START SOURCE MATERIAL
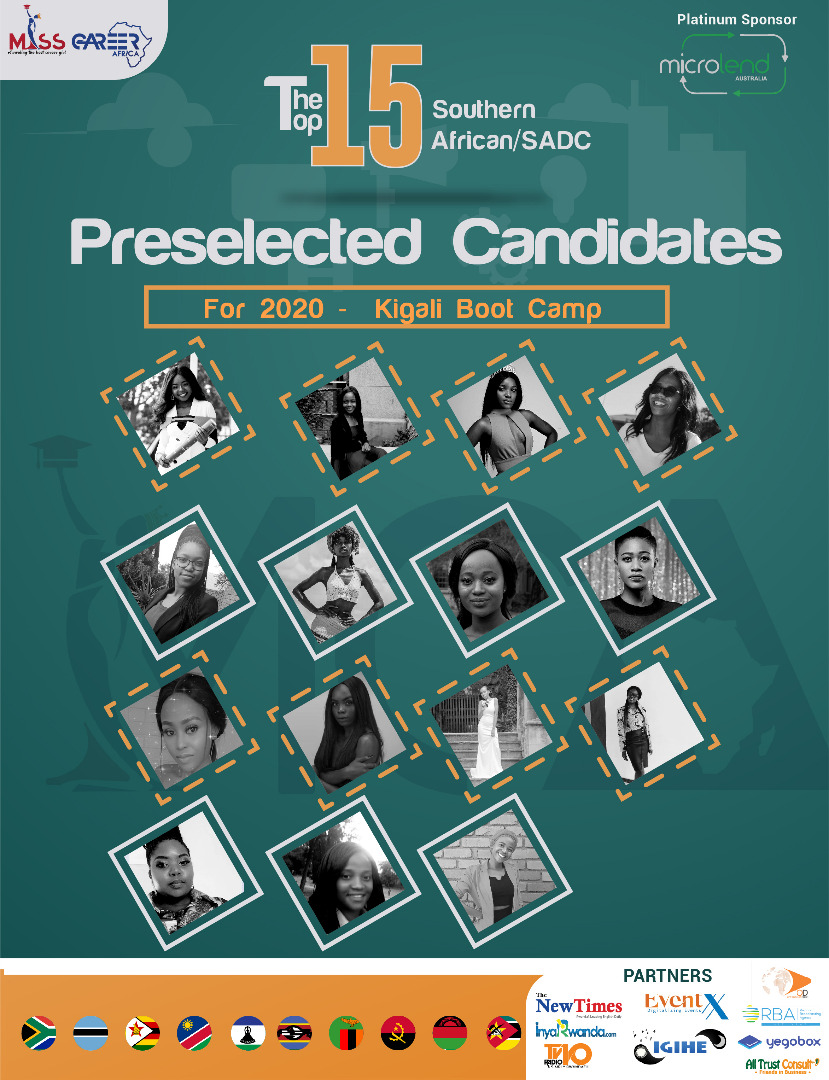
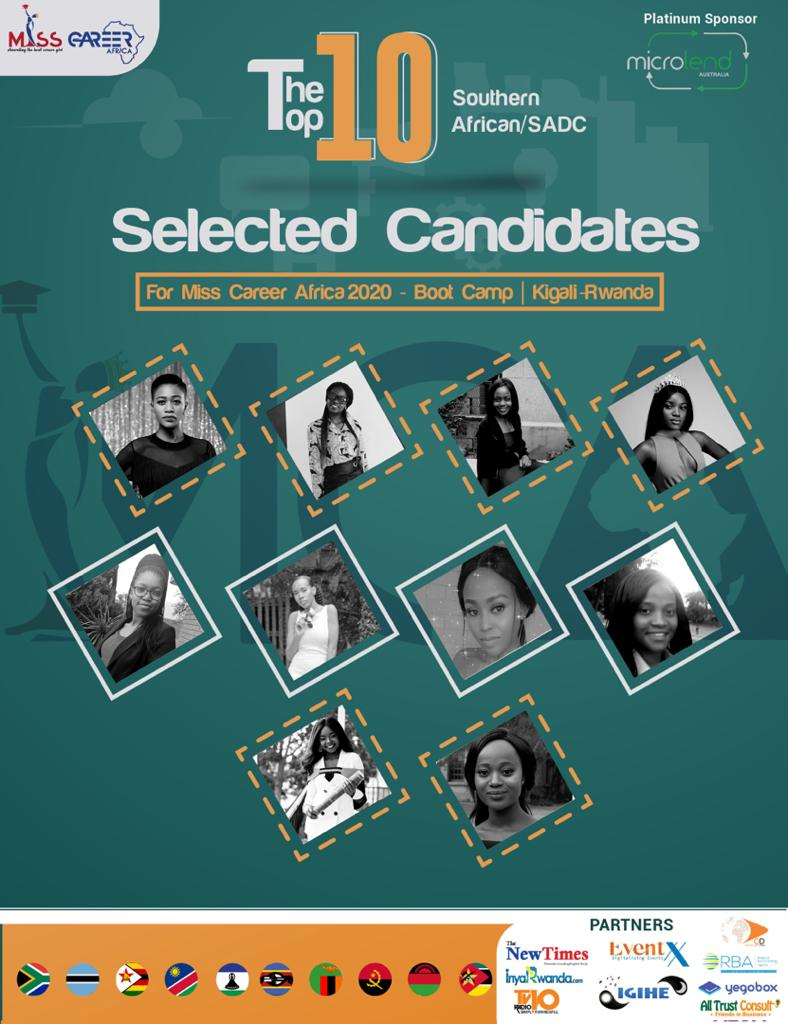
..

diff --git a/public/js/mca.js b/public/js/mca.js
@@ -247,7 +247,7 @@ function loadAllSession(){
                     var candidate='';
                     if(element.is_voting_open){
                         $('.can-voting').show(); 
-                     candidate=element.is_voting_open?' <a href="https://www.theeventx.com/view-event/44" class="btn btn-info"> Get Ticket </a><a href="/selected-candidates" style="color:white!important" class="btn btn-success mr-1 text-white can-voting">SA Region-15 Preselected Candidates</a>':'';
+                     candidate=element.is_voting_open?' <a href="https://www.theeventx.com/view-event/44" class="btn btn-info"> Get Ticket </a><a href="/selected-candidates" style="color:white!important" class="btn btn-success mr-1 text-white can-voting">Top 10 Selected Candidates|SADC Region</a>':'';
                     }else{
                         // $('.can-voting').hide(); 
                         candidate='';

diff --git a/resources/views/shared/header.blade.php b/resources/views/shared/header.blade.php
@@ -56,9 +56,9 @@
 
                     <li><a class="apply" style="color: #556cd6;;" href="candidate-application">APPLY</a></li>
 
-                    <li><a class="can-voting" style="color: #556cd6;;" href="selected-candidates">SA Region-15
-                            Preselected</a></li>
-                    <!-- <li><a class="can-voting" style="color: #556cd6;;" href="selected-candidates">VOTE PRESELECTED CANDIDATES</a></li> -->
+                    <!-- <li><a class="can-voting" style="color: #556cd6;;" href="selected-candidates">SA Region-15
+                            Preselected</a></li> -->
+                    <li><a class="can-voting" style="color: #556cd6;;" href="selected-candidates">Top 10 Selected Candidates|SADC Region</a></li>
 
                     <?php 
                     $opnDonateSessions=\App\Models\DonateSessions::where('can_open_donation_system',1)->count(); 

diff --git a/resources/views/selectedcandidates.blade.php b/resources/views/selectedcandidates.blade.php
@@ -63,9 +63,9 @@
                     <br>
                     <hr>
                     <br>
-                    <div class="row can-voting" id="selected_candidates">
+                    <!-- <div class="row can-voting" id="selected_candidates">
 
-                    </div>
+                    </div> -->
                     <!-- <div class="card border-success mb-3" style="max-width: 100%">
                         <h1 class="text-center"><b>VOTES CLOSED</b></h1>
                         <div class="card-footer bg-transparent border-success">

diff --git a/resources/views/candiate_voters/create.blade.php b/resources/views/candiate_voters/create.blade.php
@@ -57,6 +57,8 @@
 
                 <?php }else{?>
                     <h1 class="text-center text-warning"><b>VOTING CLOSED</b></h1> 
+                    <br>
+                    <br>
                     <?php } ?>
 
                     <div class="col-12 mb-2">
END SOURCE MATERIAL
START SOURCE MATERIAL
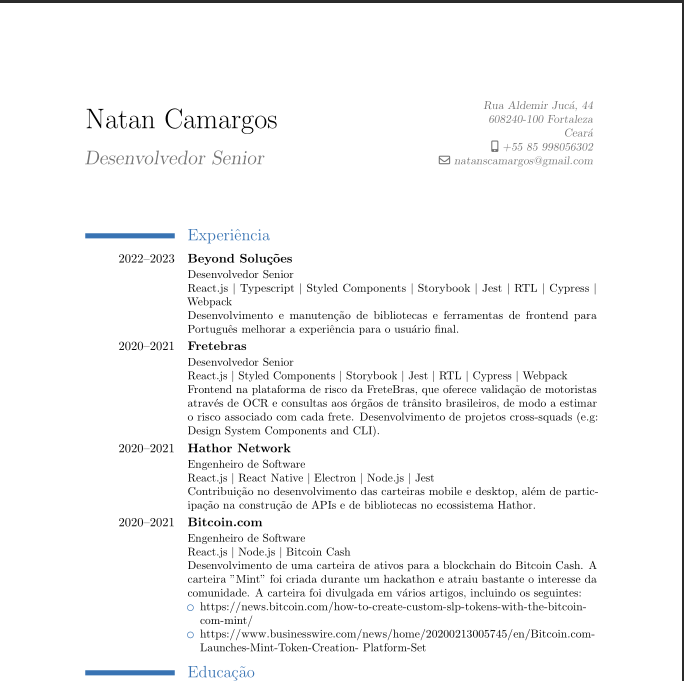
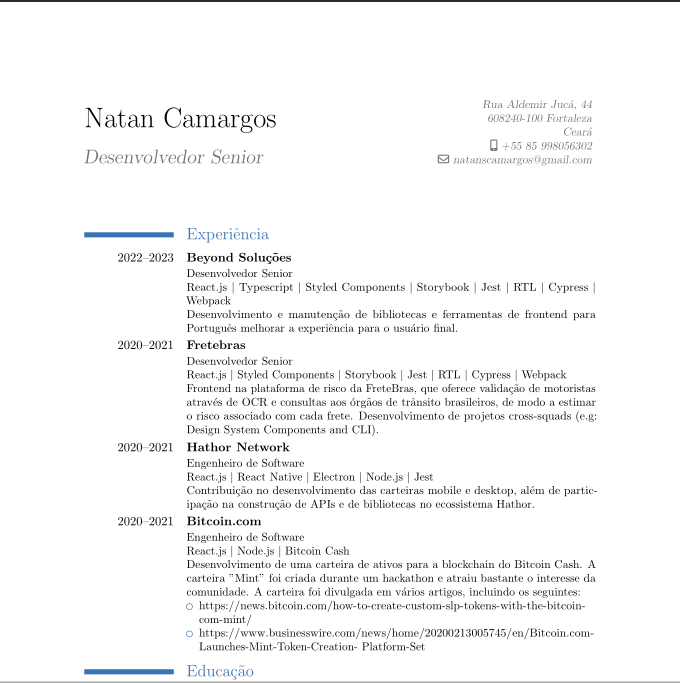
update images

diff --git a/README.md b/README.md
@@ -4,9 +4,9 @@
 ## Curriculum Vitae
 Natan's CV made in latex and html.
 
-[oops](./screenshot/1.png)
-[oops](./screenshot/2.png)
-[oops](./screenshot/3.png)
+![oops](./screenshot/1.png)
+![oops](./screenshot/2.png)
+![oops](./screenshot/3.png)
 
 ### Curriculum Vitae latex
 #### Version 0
END SOURCE MATERIAL
**PROMPT**
Taking the entries above, restate exactly those lines that fall between the line with "-[oops](./screenshot/2.png)" and the line with "#### Version 0", keeping both of those lines too.

**ANSWER BELOW**
-[oops](./screenshot/2.png)
-[oops](./screenshot/3.png)
+![oops](./screenshot/1.png)
+![oops](./screenshot/2.png)
+![oops](./screenshot/3.png)
 
 ### Curriculum Vitae latex
 #### Version 0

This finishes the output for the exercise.